Flip through the slideshow for a look at Austin's most iconic artists, ranging from psych-rock pioneer Rocky Erickson to experimental duo Explosions In The Sky and more.
"The government needs to step in a little bit," Soon Shiong said. "I'm not asking the government to do anything drastic, but they have to step in and find a way to support the viability of this whole industry," Soon-Shiong said. "There has to be a resolution of this inequality of usurping information and destroying, frankly, democracy in the long run."
Soon-Shiong warned that government support will not be sufficient to save newspapers "if the industry can't get enough readers to pay for their subscriptions," he said. "The platforms have taken away all the advertising dollars. Subscription is going to be the only solution."
Soon-Shiong's doomsday predictions come on the heels of this week's positive news that the Times had selected a new executive editor, ESPN's Kevin Merida, to lead the troubled newspaper into the future. Merida takes over the top editor post in June, following an exhaustive search that began in December when former executive editor Norman Pearlstine stepped down following a controversial tenure that included accusations of verbal abuse and ethical impropriety.
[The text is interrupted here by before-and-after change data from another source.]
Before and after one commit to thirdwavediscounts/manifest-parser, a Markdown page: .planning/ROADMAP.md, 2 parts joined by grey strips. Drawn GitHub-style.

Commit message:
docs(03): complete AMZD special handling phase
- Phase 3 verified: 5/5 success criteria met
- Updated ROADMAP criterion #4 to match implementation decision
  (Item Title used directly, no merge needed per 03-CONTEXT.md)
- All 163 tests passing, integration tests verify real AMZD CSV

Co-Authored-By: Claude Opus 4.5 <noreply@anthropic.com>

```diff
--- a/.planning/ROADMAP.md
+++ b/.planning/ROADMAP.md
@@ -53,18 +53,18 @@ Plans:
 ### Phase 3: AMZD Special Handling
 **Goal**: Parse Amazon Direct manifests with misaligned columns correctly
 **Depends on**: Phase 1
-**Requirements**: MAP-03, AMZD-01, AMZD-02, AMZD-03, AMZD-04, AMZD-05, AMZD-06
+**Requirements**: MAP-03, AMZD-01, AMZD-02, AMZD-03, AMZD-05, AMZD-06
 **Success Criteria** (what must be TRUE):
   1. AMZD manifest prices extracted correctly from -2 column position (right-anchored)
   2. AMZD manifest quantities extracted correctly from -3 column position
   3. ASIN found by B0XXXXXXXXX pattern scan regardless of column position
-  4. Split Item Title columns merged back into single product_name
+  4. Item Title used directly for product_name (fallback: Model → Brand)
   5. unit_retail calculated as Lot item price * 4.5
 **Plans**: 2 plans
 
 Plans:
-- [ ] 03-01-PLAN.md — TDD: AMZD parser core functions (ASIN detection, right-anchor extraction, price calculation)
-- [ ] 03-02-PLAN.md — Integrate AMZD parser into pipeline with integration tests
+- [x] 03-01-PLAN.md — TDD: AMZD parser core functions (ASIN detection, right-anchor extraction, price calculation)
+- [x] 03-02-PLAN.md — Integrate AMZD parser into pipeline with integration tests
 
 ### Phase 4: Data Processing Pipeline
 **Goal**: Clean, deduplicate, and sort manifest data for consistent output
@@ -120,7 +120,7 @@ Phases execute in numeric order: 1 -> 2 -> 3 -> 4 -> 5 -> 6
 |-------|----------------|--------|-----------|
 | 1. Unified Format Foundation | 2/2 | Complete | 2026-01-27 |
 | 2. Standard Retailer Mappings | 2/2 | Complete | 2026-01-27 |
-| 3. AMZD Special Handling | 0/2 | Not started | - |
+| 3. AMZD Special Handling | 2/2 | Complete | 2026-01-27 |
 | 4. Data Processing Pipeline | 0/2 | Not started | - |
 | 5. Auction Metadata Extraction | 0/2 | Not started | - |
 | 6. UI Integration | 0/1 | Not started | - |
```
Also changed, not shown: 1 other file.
Newsroom staff had also signaled to Times ownership that they had lost faith in Pearlstine and masthead editors, telling Soon-Shiong in a letter last February that the masthead leadership team was "problematic and disappointing" and not "qualified to take The Times to the next level."
The Times also has suffered major financial setbacks during the pandemic, The Los Angeles Times and the San Diego Union-Tribune lost "north of $50 million" in revenue in 2020. Chris Argentieri, the president of the two papers' California Times parent company, described the losses as a "catastrophic drop in revenue." The majority of the losses came from print advertising, though digital advertising and print circulation also sustained some losses.
Oscars Producer Steven Soderbergh Defends Decision to Run Best Actor Last: 'Always Part of the Plan' .
Steven Soderbergh spoke with the Los Angeles Times about why he and fellow producers "thought it might be fun to mix it up" with the Oscars presentationSpeaking with the Los Angeles Times for an interview published Tuesday, the longtime Hollywood director and producer touched on the unexpected choice to place the Best Actress and Best Actor categories last during the broadcast — a slot usually reserved for Best Picture.